_YOUR GOAL_
State, as one number, how many lines in these records hold "windows".
----------
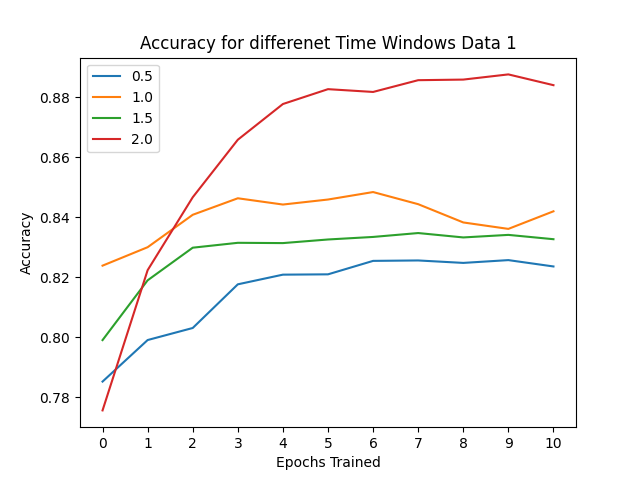
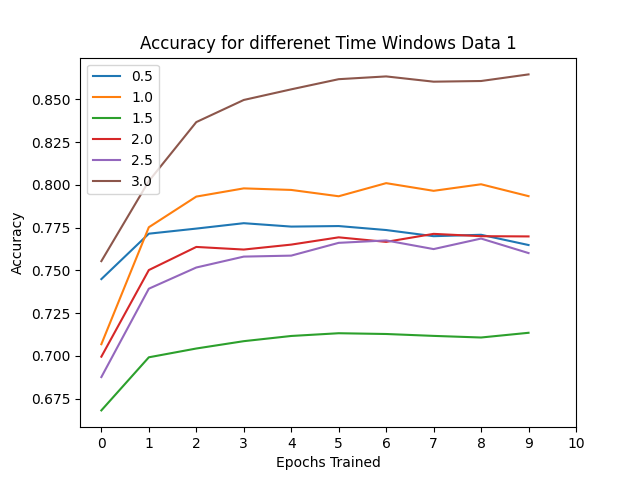
added the models

diff --git a/build_data.py b/build_data.py
@@ -128,8 +128,8 @@ def getSampledData(df, st, end, window, fps=30):
     X_train = np.array(x_train)
     y_train = np.array(y_train)
 
-        
     return X_train,y_train
+
 
 def getContinuousData(df, from_video, to_video, window_sec, fps = 30):
     
@@ -143,7 +143,12 @@ def getContinuousData(df, from_video, to_video, window_sec, fps = 30):
     window_frames = int(window_sec*fps)
     
     for video in tqdm(range(from_video, to_video)):#len(df)
-        #loop over all the 5 minute video files
+        
+        # to loop back and get data from start for different folds of validation
+        if video >= len(df):
+            video = video - len(df)
+        
+        # loop over all the 5 minute video files
         for loc in range(len(df[video]) -1):
 
             #loop over all the turns in the video and get the gaze and the role from the data frame
@@ -447,7 +452,7 @@ def getPredictDatav2(df, from_video, to_video, window_sec, future_sec, fps=30):
     y_train = np.array(y_train)
     return X_train, y_train 
 
-def buildData(window_sec, mode, future =2):
+def buildData(window_sec, mode, future =2, train_start=0, train_end=110, test_start=110, test_end=155):
     #open the file containing the gaze information
     df = [] 
     with open(r'df_updated.pth.tar', 'rb') as handle:
@@ -457,8 +462,8 @@ def buildData(window_sec, mode, future =2):
     #window_sec = 1 # define the window of the gaze you need
     X_train, y_train, X_test, y_test = [],[],[],[]
     if mode == 'dc': 
-        X_train, y_train = getContinuousData(df,  0, 110, window_sec) #make trainData
-        X_test, y_test   = getContinuousData(df, 110, 155, window_sec) #make testData
+        X_train, y_train = getContinuousData(df,  train_start, train_end, window_sec) #make trainData
+        X_test, y_test   = getContinuousData(df, test_start, test_end, window_sec) #make testData
     elif mode =='p':
         X_train, y_train = getPredictData(df,   0, 110, window_sec, future) #make trainData
         X_test, y_test   = getPredictData(df, 110, 155, window_sec, future) #make testData

diff --git a/build_and_run.py b/build_and_run.py
@@ -68,9 +68,30 @@ def buildAndRunPredictv2(windows):
     with open('Predictionv2_Results.tar', 'wb') as handle:
         pickle.dump(accc_dict, handle)
 
+
+def build_run_validate_cont(windows):
+    accc_dict = {}
+    for window in windows:
+        #build the data files
+        print("Window Size: ", window)
+        for i in range(11):
+            train_start = 0 + i * 10 
+            train_end =  110 + (i*10)
+            test_start = train_end
+            test_end = 155 + (i * 10)
+            train_size, test_size = buildData(window, 'dc', train_start=train_start, train_end=train_end, test_start=test_start, test_end=test_end)
+            #run the model and show the results
+            accuracies = runModel(window)
+
+            accc_dict[i] = {"train_size": train_size, 'test_size': test_size, 'acc':accuracies}
+        
+    with open('Detection_Results_Continuous_Validation.tar', 'wb') as handle:
+        pickle.dump(accc_dict, handle)
+
+
 if __name__ == '__main__':
     args = sys.argv   
-    if len(args)!= 2:
+    if len(args) < 2:
         print("Wrong number of arguments, please specify the window size in seconds")
         sys.exit()
     mode = args[1]
@@ -83,7 +104,11 @@ if __name__ == '__main__':
     elif mode == 'dc':
         windows = [0.5, 1.0, 1.5, 2.0, 2.5, 3.0]
         print("Building max number of samples from a single turn and training detection model for following windows: ", windows)
-        buildAndRunDetectCont(windows)
+        if len(args) == 2:
+            buildAndRunDetectCont(windows)
+        else:
+            print('building and validating for the window size 2')
+            build_run_validate_cont([2.0])
     elif mode == 'p':
         #the way current code is written this cannot work for the situation when total time is greate than 2 so should rewrite the build and predict function in the build file
         windows = [(1.0,0.25), (1.0, 0.5), (1.0,0.75), (1.0, 1.0)] 

diff --git a/model.py b/model.py
@@ -125,8 +125,20 @@ class ANN(nn.Module):
 class CNN1DModel(nn.Module):
     def __init__(self, input_dim, num_filters, kernel_size, output_dim):
         super(CNN1DModel, self).__init__()
-        self.conv_layer = nn.Sequential(
+        self.conv_layer1 = nn.Sequential(
             nn.Conv1d(in_channels=input_dim, out_channels=num_filters, kernel_size=kernel_size),
+            nn.ReLU(),
+            nn.MaxPool1d(kernel_size=2)
+        )
+
+        self.conv_layer2 = nn.Sequential(
+            nn.Conv1d(in_channels=num_filters, out_channels=num_filters, kernel_size=kernel_size),
+            nn.ReLU(),
+            nn.MaxPool1d(kernel_size=2)
+        )
+
+        self.conv_layer3 = nn.Sequential(
+            nn.Conv1d(in_channels=num_filters, out_channels=num_filters, kernel_size=kernel_size),
             nn.ReLU(),
             nn.MaxPool1d(kernel_size=2)
         )
@@ -146,7 +158,10 @@ class CNN1DModel(nn.Module):
         #print((num_filters+1), (num_filters+1)*28)
 
     def forward(self, x):
-        x = self.conv_layer(x)
+        x = self.conv_layer1(x)
+        x = self.conv_layer2(x)
+        x = self.conv_layer3(x)
+
         #print(x.shape)
         x = x.view(x.size(0), -1)
         #print(x.shape)

diff --git a/runFTransformer.py b/runFTransformer.py
@@ -128,7 +128,7 @@ def runModel(window_sec):
 
 
     #region hyperparameters
-    epochs = 10
+    epochs = 25
     batch_size = 32
     learningRate = 1e-5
----------
_REPLY_
8